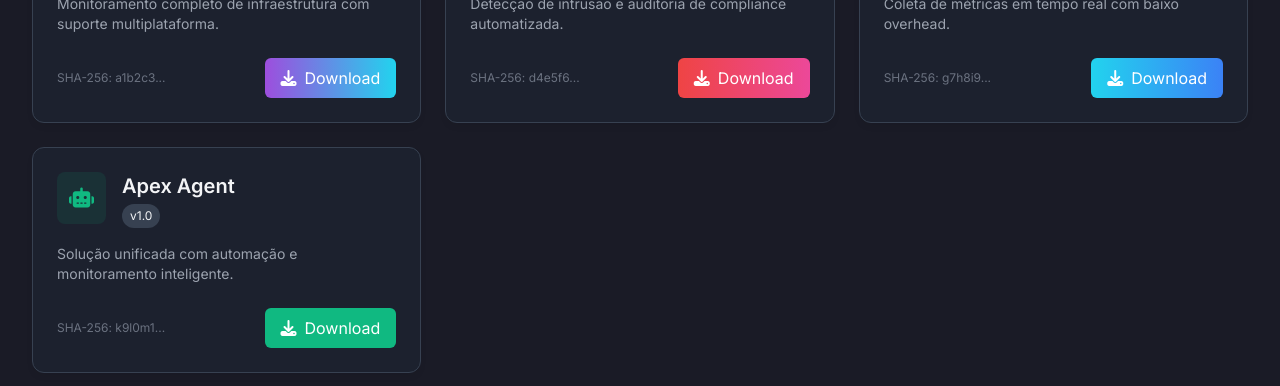
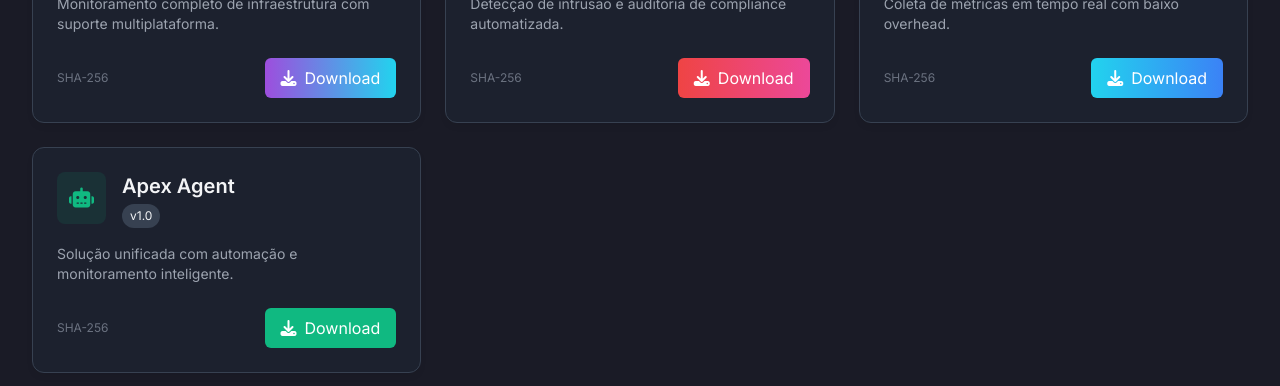
Before and after one commit to rsdenck/apexmonitoring.cloud, a plain HTML site: page docs/repo/index.html in a window 1280 px wide. Shown: the part 355-741 px from the top of the page. Drawn offline with nearby package versions, Linux system fonts and the light colour scheme; a script that the page names is missing.

Commit message:
ajuste sha

```diff
--- a/docs/repo/index.html
+++ b/docs/repo/index.html
@@ -117,7 +117,7 @@
                     Monitoramento completo de infraestrutura com suporte multiplataforma.
                 </p>
                 <div class="flex justify-between items-center">
-                    <span class="text-xs text-gray-500">SHA-256: a1b2c3...</span>
+                    <span class="text-xs text-gray-500">SHA-256</span>
                     <button onclick="downloadAgent('infra')"
                         class="bg-gradient-to-r from-apex-purple to-apex-cyan text-white px-4 py-2 rounded-md hover:opacity-90 transition flex items-center">
                         <i class="fas fa-download mr-2"></i> Download
@@ -140,7 +140,7 @@
                     Detecção de intrusão e auditoria de compliance automatizada.
                 </p>
                 <div class="flex justify-between items-center">
-                    <span class="text-xs text-gray-500">SHA-256: d4e5f6...</span>
+                    <span class="text-xs text-gray-500">SHA-256</span>
                     <button onclick="downloadAgent('security')"
                         class="bg-gradient-to-r from-red-500 to-pink-500 text-white px-4 py-2 rounded-md hover:opacity-90 transition flex items-center">
                         <i class="fas fa-download mr-2"></i> Download
@@ -163,7 +163,7 @@
                     Coleta de métricas em tempo real com baixo overhead.
                 </p>
                 <div class="flex justify-between items-center">
-                    <span class="text-xs text-gray-500">SHA-256: g7h8i9...</span>
+                    <span class="text-xs text-gray-500">SHA-256</span>
                     <button onclick="downloadAgent('telemetry')"
                         class="bg-gradient-to-r from-apex-cyan to-blue-500 text-white px-4 py-2 rounded-md hover:opacity-90 transition flex items-center">
                         <i class="fas fa-download mr-2"></i> Download
@@ -186,7 +186,7 @@
                     Solução unificada com automação e monitoramento inteligente.
                 </p>
                 <div class="flex justify-between items-center">
-                    <span class="text-xs text-gray-500">SHA-256: k9l0m1...</span>
+                    <span class="text-xs text-gray-500">SHA-256</span>
                     <button onclick="downloadAgent('apex')"
                         class="bg-gradient-to-r from-apex-green to-emerald-500 text-white px-4 py-2 rounded-md hover:opacity-90 transition flex items-center">
                         <i class="fas fa-download mr-2"></i> Download
```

▶ Aim of the exercise
Count the lines in the records above that contain the word "from", and give only that number.

▶ Answer for the task
5